This event is now temporarily closed on Monday 26 April, but the session will be repeated on Tuesday 27 April, 09.00-10.30. Please click here to register your place.
Actuaries have a lot to offer biodiversity management over the next decade as the world develops more depth to its response to this global challenge. This sessional offers an opportunity to learn about this emergent risk, to contribute to our thinking as a profession and help us develop the next steps forward.
IFoA Immediate Past President John Taylor would like to invite you to the Institute and Faculty of Actuaries’ (IFoA) virtual Europe Town Hall, hosted by John Taylor with IFoA Council Members Alan Rae, Jennifer Hartley, Maribel Vasquez Flores and IFoA Chief Executive, Stephen Mann.
Mis-estimation risk is a key element of demographic risk, and past work has focused on mis-estimation risk on a run-off basis.
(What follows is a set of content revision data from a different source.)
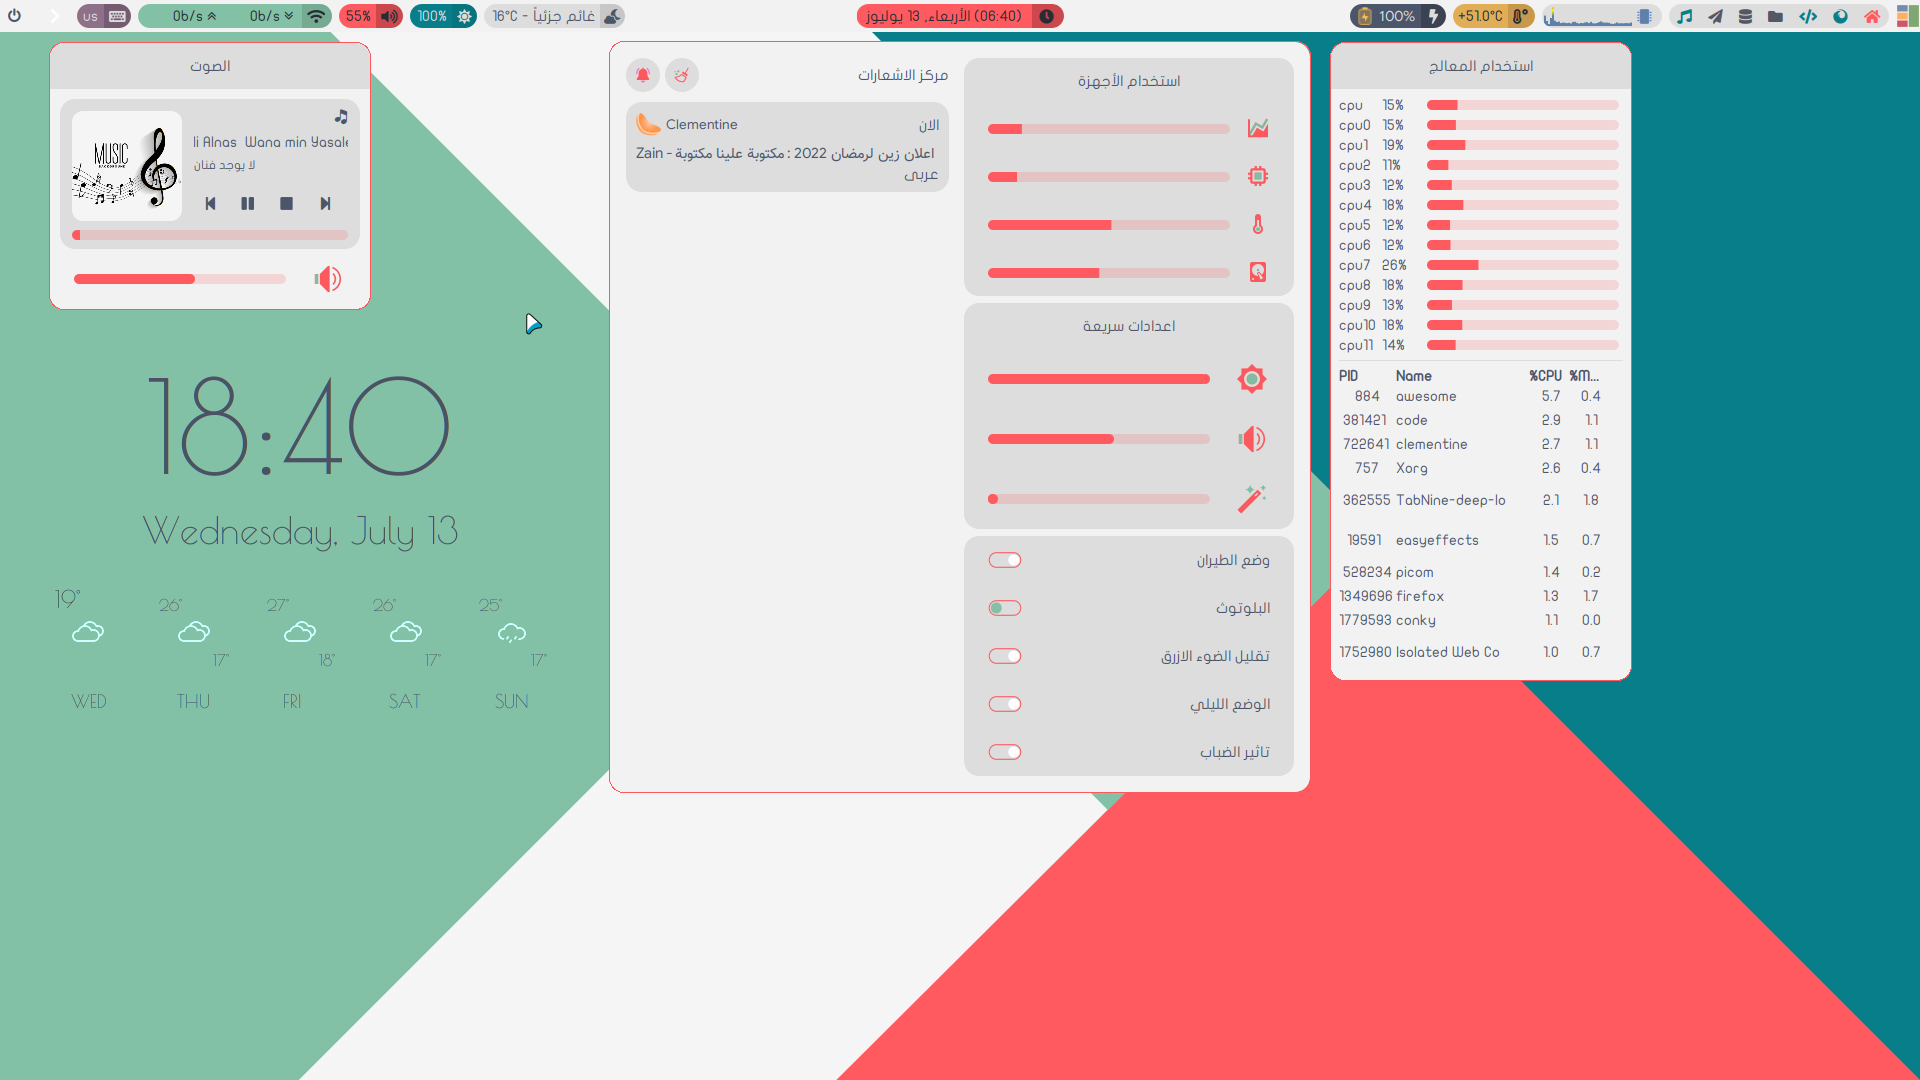
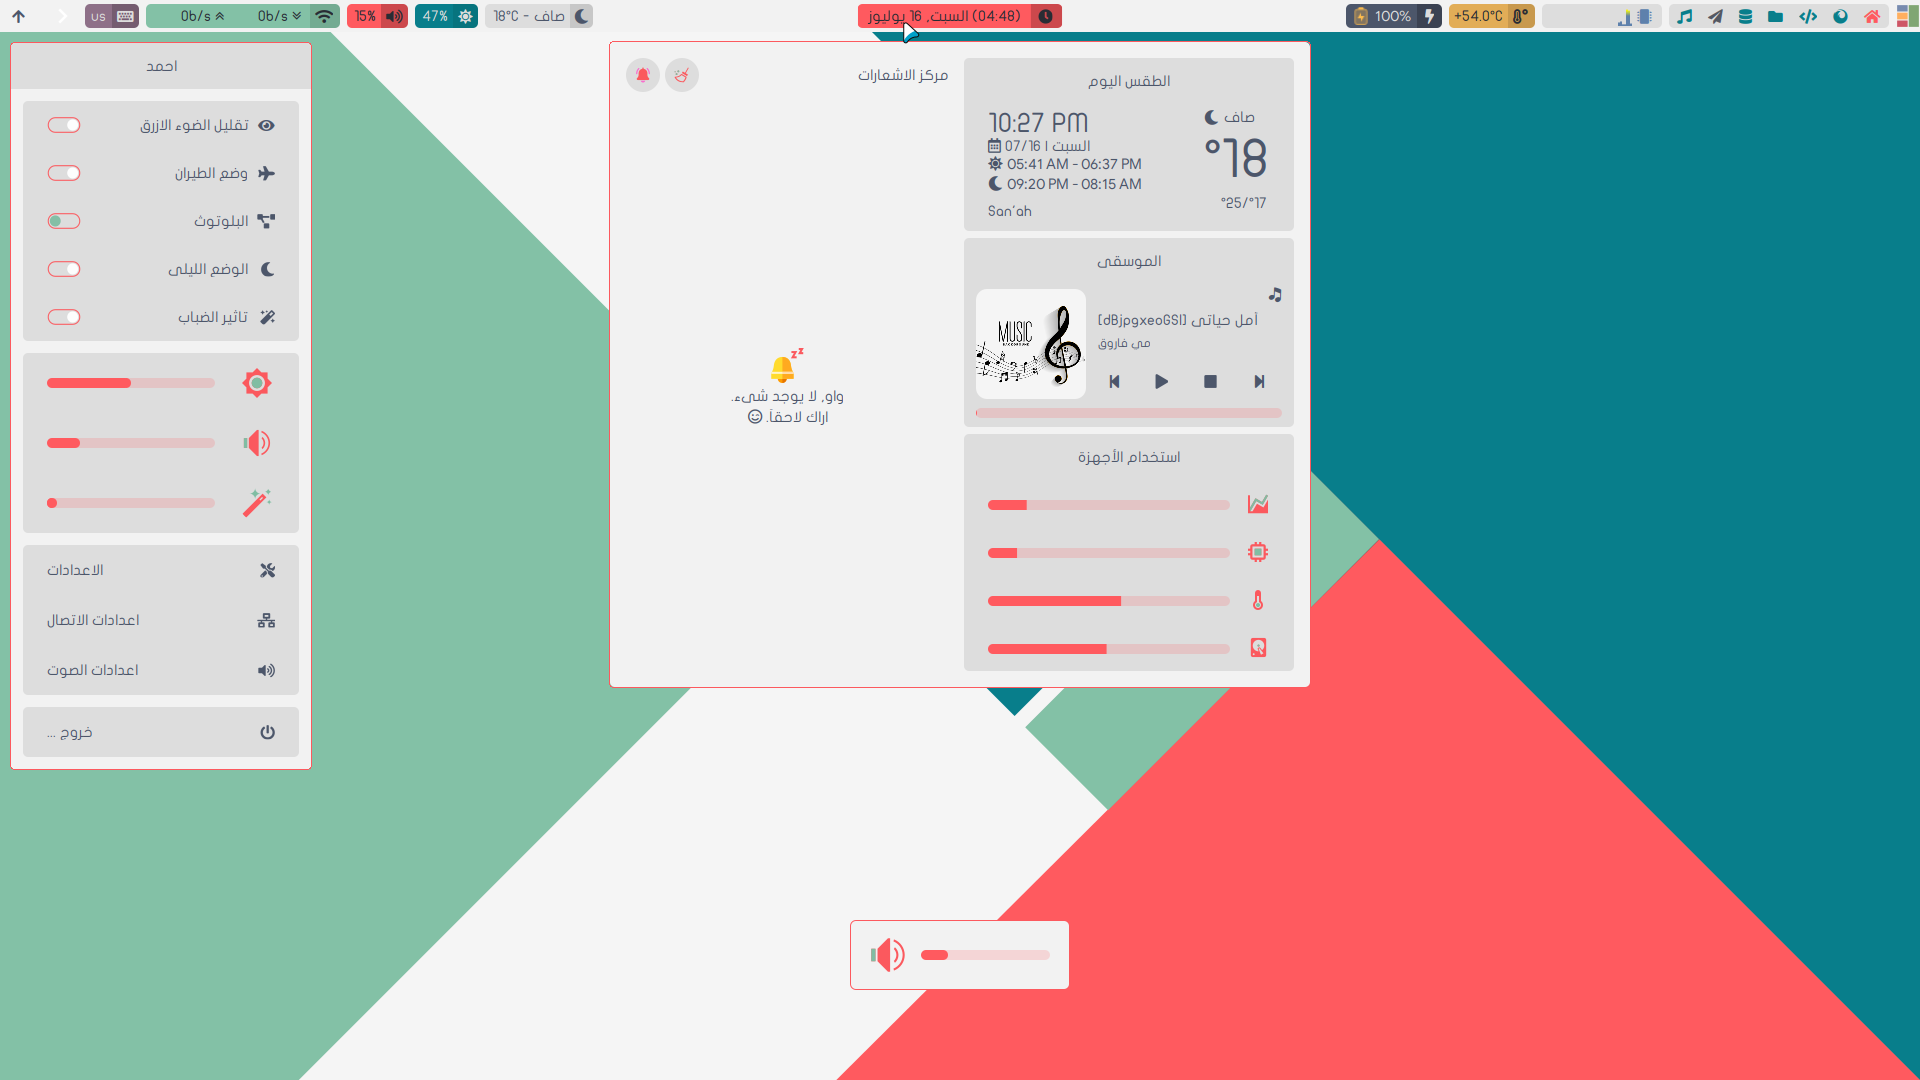
اضافة لقطات جديدة

diff --git a/README.md b/README.md
@@ -38,7 +38,7 @@
 
 ### Installation and usage - التثبيت والاستخدام
 
-`<b>`Arch users - مستخدمي ارش `</b>`
+<b>Arch users - مستخدمي ارش </b>
 
     yay -S base-devel clementine brightnessctl light gimp network-manager-applet telegram-desktop awesome-git rofi xorg-xbacklight xorg-xrandr redshift qt5-gsettings lxappearance konsole xfce4-power-manager xfce4-screensaver blueman xorg-setxkbmap picom-git ark dolphin ffmpegthumbs playerctl lightly-qt kvantum xidlehook polkit-kde-agent ttf-font-awesome-5 conky jq xcolor light-git
 
@@ -75,4 +75,7 @@ Copy files into .config/awesome
 </p>
 <p align='center'>
 	<img alt='screenshot 7' src='https://github.com/AhmedSaadi0/MyAwesomeConfig/blob/master/screenshots/7.png'/>
+</p>
+<p align='center'>
+	<img alt='screenshot 8' src='https://github.com/AhmedSaadi0/MyAwesomeConfig/blob/master/screenshots/8.png'/>
 </p>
However, this does not meet the requirements of regulatory regimes like Solvency II, which demands that capital requirements are set through the prism of a finite horizon like one year. This paper presents a value-at-risk approach to mis-estimation risk suitable for Solvency II work
This year's Finance and Investment Virtual Conference takes on the timely theme of ‘resilience’, something we have all learnt a lot more about in the last year! Our diverse range of talks will explore the theme of resilience in a variety of ways including in building robust investment portfolios, in the incorporation of ESG factors, in govern
This talk will explore the potential benefits that wearable tech can bring to health & protection insurers and their customers. The traditional approach of integrating wearables into insurance has largely focused on measuring steps and using rewards-based incentive programs to encourage more activity.
Join us for this talk with Professor Sir Adrian Smith as part of the 'Dr Patrick Poon Presidential Speaker Series'. Professor Smith joined The Alan Turing Institute as Institute Director and Chief Executive in September 2018. In November 2020, he became President of the Royal Society, in addition to his leadership of the Turing. He is also a member of the government's AI Council, which helps boost AI growth in the UK and promote its adoption and ethical use in businesses and organisations across the country. He received a knighthood in the 2011 New Year Honours list.
We continue to live in a world of global uncertainty. Survival depends on our ability to simultaneously navigate through the diverse root-causes, ranging from: the consequences of Climate Change; on-going financial consequences of the COVID pandemic; or self-imposed changes in regulatory requirements and accounting standards.
Welcome to the programme for our 2nd Virtual Pensions Conference. This year's conference features 11 webinars offering members and non-members the opportunity to get up to date content from leading experts in the pension industry. There will also be opportunity to ask questions and contribute to the discussion.